Quarrian said to Gidgereegah. "They have the kangaroo somewhere hidden, let us slip away now in the confusion. We will hide, and then come back in a little while to surprise them."

Quarrian and Gidgereegah went quietly away. As soon as the two women noticed that Quarrian and Gidgereegah had gone, they ceased fighting, and determined to cook the kangaroo.

Gwineeboo and Goomai watched the two young men out of sight, and waited some time, to be sure that they were safe. Gwineeboo and Goomai hurried down to get the kangaroo.

Gwineeboo and Goomai dragged the kangaroo out, and were just making a big fire on which to cook the kangaroo, when Quarrian and Gidgereegah returned, saying: "Ah! We thought so. You had our kangaroo all the time; little Gwineeboo was right."

"We killed the kangaroo" said the women.


"We hunted the kangaroo here" said the men, and so saying caught hold of the kangaroo and dragged it away to some distance, where they made a fire and cooked it.

Goomai, Gwineeboo, and her little boy went over to Quarrian and Gidgereegah, and begged for some of the meat, but the young men would give them none, even though little Gwineeboo cried piteously for some kangaroo meat.

Quarrian and Gidgereegah said they would rather throw what they did not want to the hawks than give it to the women or child.

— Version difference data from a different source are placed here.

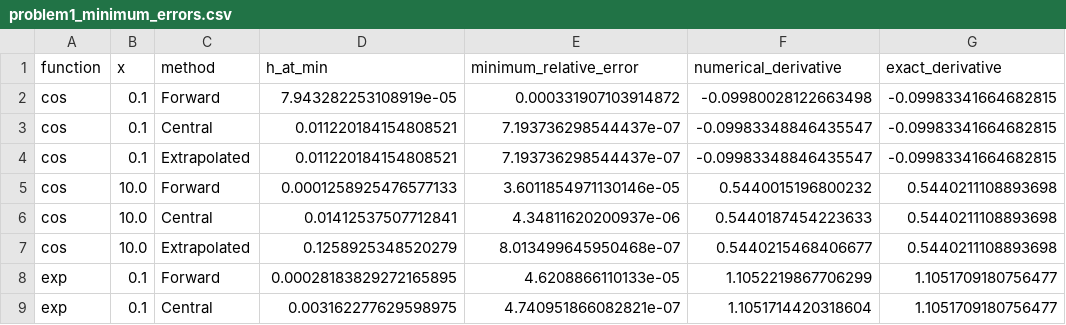
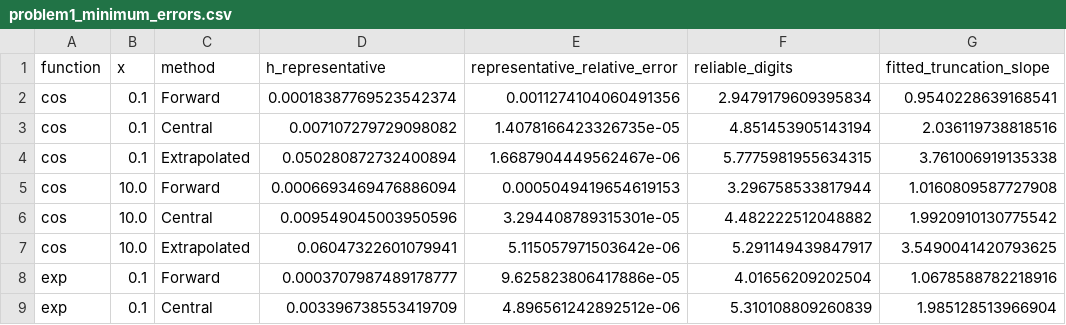
Before and after one commit to amelias21114252/computational-physics, a CSV file: results/problem1_minimum_errors.csv, drawn as a sheet; only a part is shown; the diff covers the shown part only.

```diff
--- a/results/problem1_minimum_errors.csv
+++ b/results/problem1_minimum_errors.csv
@@ -1,9 +1,9 @@
-function,x,method,h_at_min,minimum_relative_error,numerical_derivative,exact_derivative
-cos,0.1,Forward,7.943282253108919e-05,0.000331907103914872,-0.09980028122663498,-0.09983341664682815
-cos,0.1,Central,0.011220184154808521,7.193736298544437e-07,-0.09983348846435547,-0.09983341664682815
-cos,0.1,Extrapolated,0.011220184154808521,7.193736298544437e-07,-0.09983348846435547,-0.09983341664682815
-cos,10.0,Forward,0.0001258925476577133,3.6011854971130146e-05,0.5440015196800232,0.5440211108893698
-cos,10.0,Central,0.01412537507712841,4.34811620200937e-06,0.5440187454223633,0.5440211108893698
-cos,10.0,Extrapolated,0.1258925348520279,8.013499645950468e-07,0.5440215468406677,0.5440211108893698
-exp,0.1,Forward,0.00028183829272165895,4.6208866110133e-05,1.1052219867706299,1.1051709180756477
-exp,0.1,Central,0.003162277629598975,4.740951866082821e-07,1.1051714420318604,1.1051709180756477
+function,x,method,h_representative,representative_relative_error,reliable_digits,fitted_truncation_slope
+cos,0.1,Forward,0.00018387769523542374,0.0011274104060491356,2.9479179609395834,0.9540228639168541
+cos,0.1,Central,0.007107279729098082,1.4078166423326735e-05,4.851453905143194,2.036119738818516
+cos,0.1,Extrapolated,0.050280872732400894,1.6687904449562467e-06,5.7775981955634315,3.761006919135338
+cos,10.0,Forward,0.0006693469476886094,0.0005049419654619153,3.296758533817944,1.0160809587727908
+cos,10.0,Central,0.009549045003950596,3.294408789315301e-05,4.482222512048882,1.9920910130775542
+cos,10.0,Extrapolated,0.06047322601079941,5.115057971503642e-06,5.291149439847917,3.5490041420793625
+exp,0.1,Forward,0.0003707987489178777,9.625823806417886e-05,4.01656209202504,1.0678588782218916
+exp,0.1,Central,0.003396738553419709,4.896561242892512e-06,5.310108809260839,1.985128513966904
```
Also changed, not shown: 16 edited cells elsewhere in this file, 9 other files.
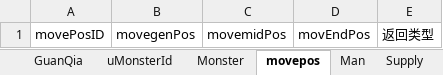
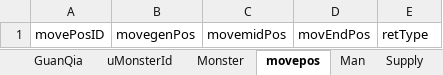
Before and after one commit to LawSeaRocketTeam/projectX, an Excel workbook: DocAndArt/xlsx/excelToJson/config.xlsx, sheet movepos, drawn as a sheet; values as stored, in another font and other column widths than the file's, no borders; the diff names each change by its address in the sheet, - before the commit and + after, or states it on an @@ line.

```diff
--- a/DocAndArt/xlsx/excelToJson/config.xlsx (sheet movepos)
+++ b/DocAndArt/xlsx/excelToJson/config.xlsx (sheet movepos)
-E1: 返回类型
+E1: retType
```
Also changed, not shown: sheet uMonsterId, 29 other files.
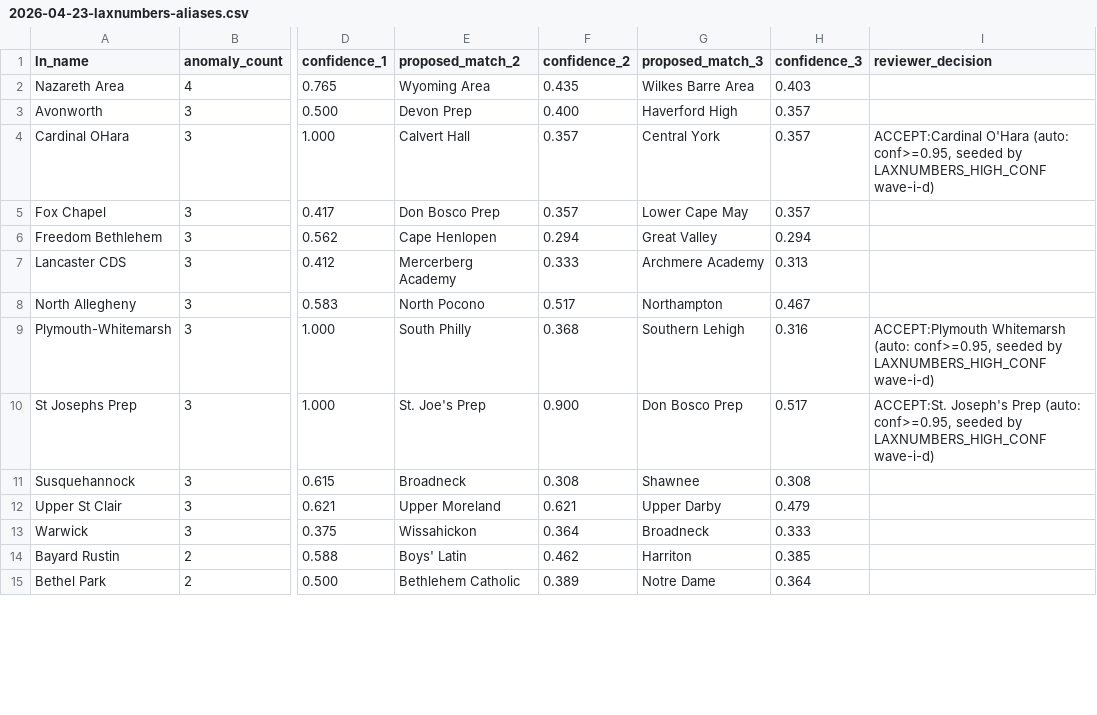
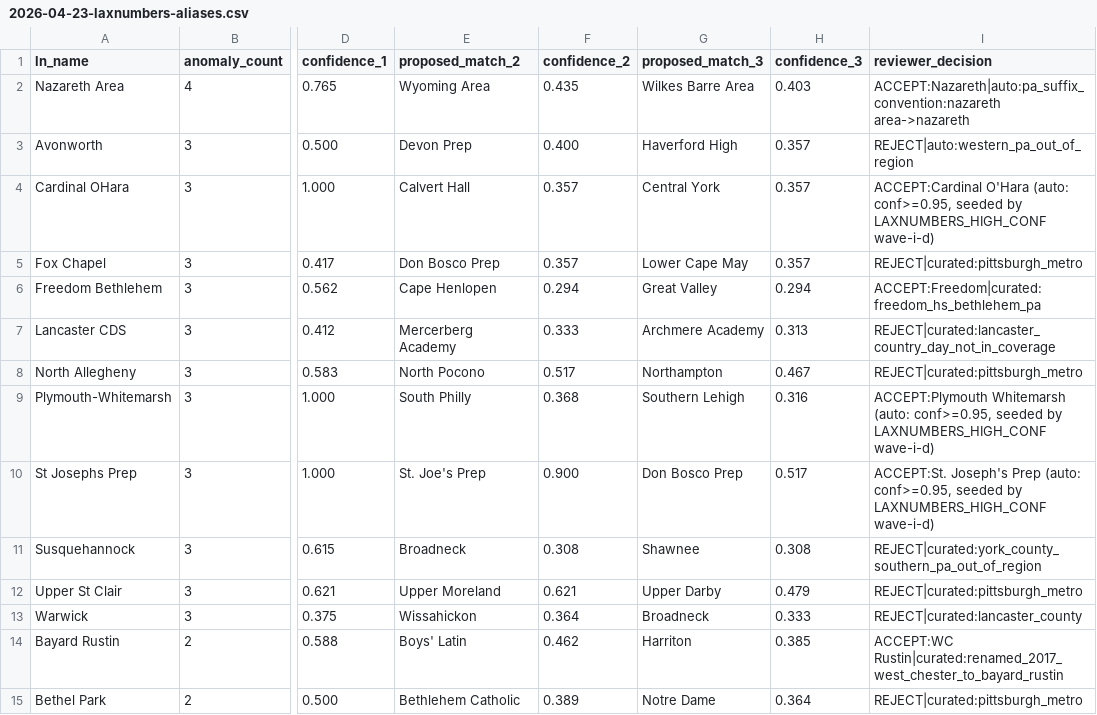
Before and after one commit to DaveVoyles/Philly-Lax-Viz, a CSV file: .github/docs/2026-04-23-laxnumbers-aliases.csv, drawn as a sheet; only a part is shown, gaps mark what is left out; the diff covers the shown part only; the diff names each change by its address in the sheet, - before the commit and + after, or states it on an @@ line.

```diff
--- a/.github/docs/2026-04-23-laxnumbers-aliases.csv
+++ b/.github/docs/2026-04-23-laxnumbers-aliases.csv
-I2 (reviewer_decision): (empty)
+I2 (reviewer_decision): ACCEPT:Nazareth|auto:pa_suffix_convention:nazareth area->nazareth
-I3 (reviewer_decision): (empty)
+I3 (reviewer_decision): REJECT|auto:western_pa_out_of_region
-I5 (reviewer_decision): (empty)
+I5 (reviewer_decision): REJECT|curated:pittsburgh_metro
-I6 (reviewer_decision): (empty)
+I6 (reviewer_decision): ACCEPT:Freedom|curated:freedom_hs_bethlehem_pa
-I7 (reviewer_decision): (empty)
+I7 (reviewer_decision): REJECT|curated:lancaster_country_day_not_in_coverage
-I8 (reviewer_decision): (empty)
+I8 (reviewer_decision): REJECT|curated:pittsburgh_metro
-I11 (reviewer_decision): (empty)
+I11 (reviewer_decision): REJECT|curated:york_county_southern_pa_out_of_region
-I12 (reviewer_decision): (empty)
+I12 (reviewer_decision): REJECT|curated:pittsburgh_metro
-I13 (reviewer_decision): (empty)
+I13 (reviewer_decision): REJECT|curated:lancaster_county
-I14 (reviewer_decision): (empty)
+I14 (reviewer_decision): ACCEPT:WC Rustin|curated:renamed_2017_west_chester_to_bayard_rustin
-I15 (reviewer_decision): (empty)
+I15 (reviewer_decision): REJECT|curated:pittsburgh_metro
```
Also changed, not shown: 85 edited cells elsewhere in this file, 3 other files.
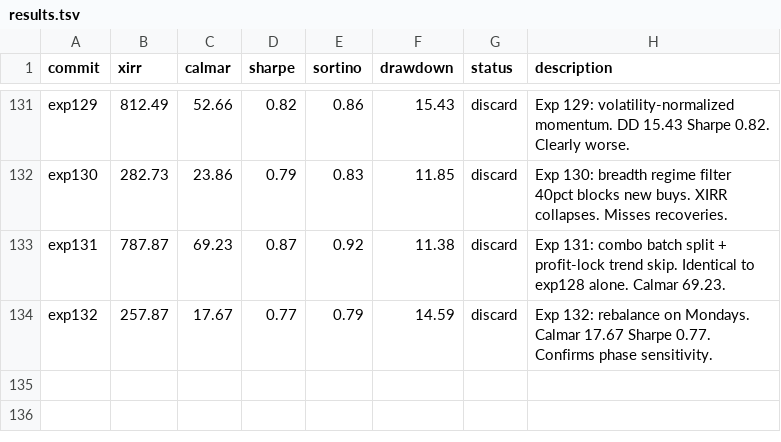
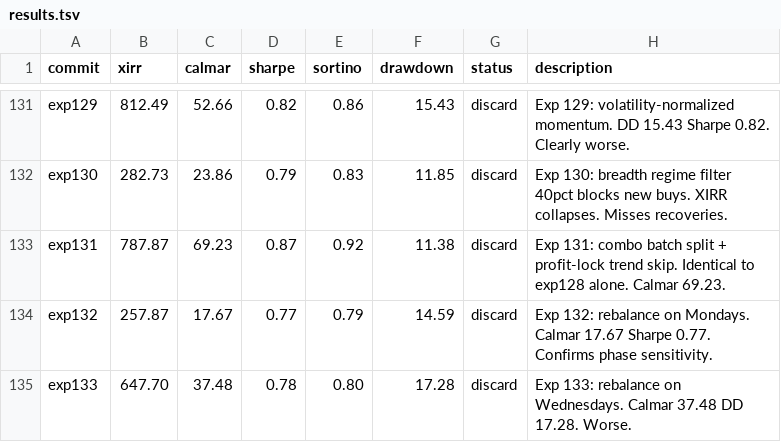
Before and after one commit to meet-minimalist/Backtrader-experiments, a TSV file: results.tsv, drawn as a sheet; only a part is shown, gaps mark what is left out; the diff names each change by its address in the sheet, - before the commit and + after, or states it on an @@ line.

```diff
--- a/results.tsv
+++ b/results.tsv
+row 135: exp133 | 647.70 | 37.48 | 0.78 | 0.80 | 17.28 | discard | Exp 133: rebalance on Wednesdays. Calmar 37.48 DD 17.28. Worse.
```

At last, seeing that there was no hope of their getting any, the women went away.

Gwineeboo and Goomai built a big dardurr (bark humpy, or shed) for themselves, shutting themselves and the little boy up in it. Then Gwineeboo and Goomai began singing a song which was to invoke a storm to destroy their enemies, Quarrian and Gidgereegah.


For some time Gwineeboo and Goomai chanted, "Moogaray (hailstones), Moogaray, May (wind), May, Eehu (rain), Eehu, Doongarah (lightning)."

Gwineeboo and Goomai would begin very slowly and softly, gradually getting quicker and louder, until at length they almost shrieked it out. The words they said meant, "Come hailstones; come wind; come rain; come lightning."

While they were chanting, little Gwineeboo kept crying, and would not be comforted. Soon came a few big drops of rain, then a big wind, and as that lulled, more rain. Then came thunder and lightning, the air grew bitterly cold, and there came a pitiless hailstorm, hailstones bigger than a duck's egg fell, cutting the leaves from the trees and bruising their bark. Gidgereegah and Quarrian came running over to the dardurr and begged the women to let them in.

"No" shrieked Gwineeboo above the storm, "There was no kangaroo meat for us: there is no dardurr shelter for you. Ask shelter of the hawks whom ye fed."

  Gidgereegah and Quarrian begged to be let in, said they would hunt again and get kangaroo for the women, not one but many. "No" shrieked the women. "You would not even listen to the crying of a little child, it is better such as you should perish."

The storm fiercer raged and the women sang louder "Moogaray, Moogaray, May, May, Eehu, Eehu, Doongarah."

So long and so fierce was the storm that Gidgereegah and Quarrian must have perished had they not been changed into birds. First they were changed into birds and afterwards into stars in the sky, where they now are, Gidgereegah and Quarrian with the kangaroo between them, still bearing the names that they bore on the earth.


Collected in 1897 by Mrs. K. Langloh Parker.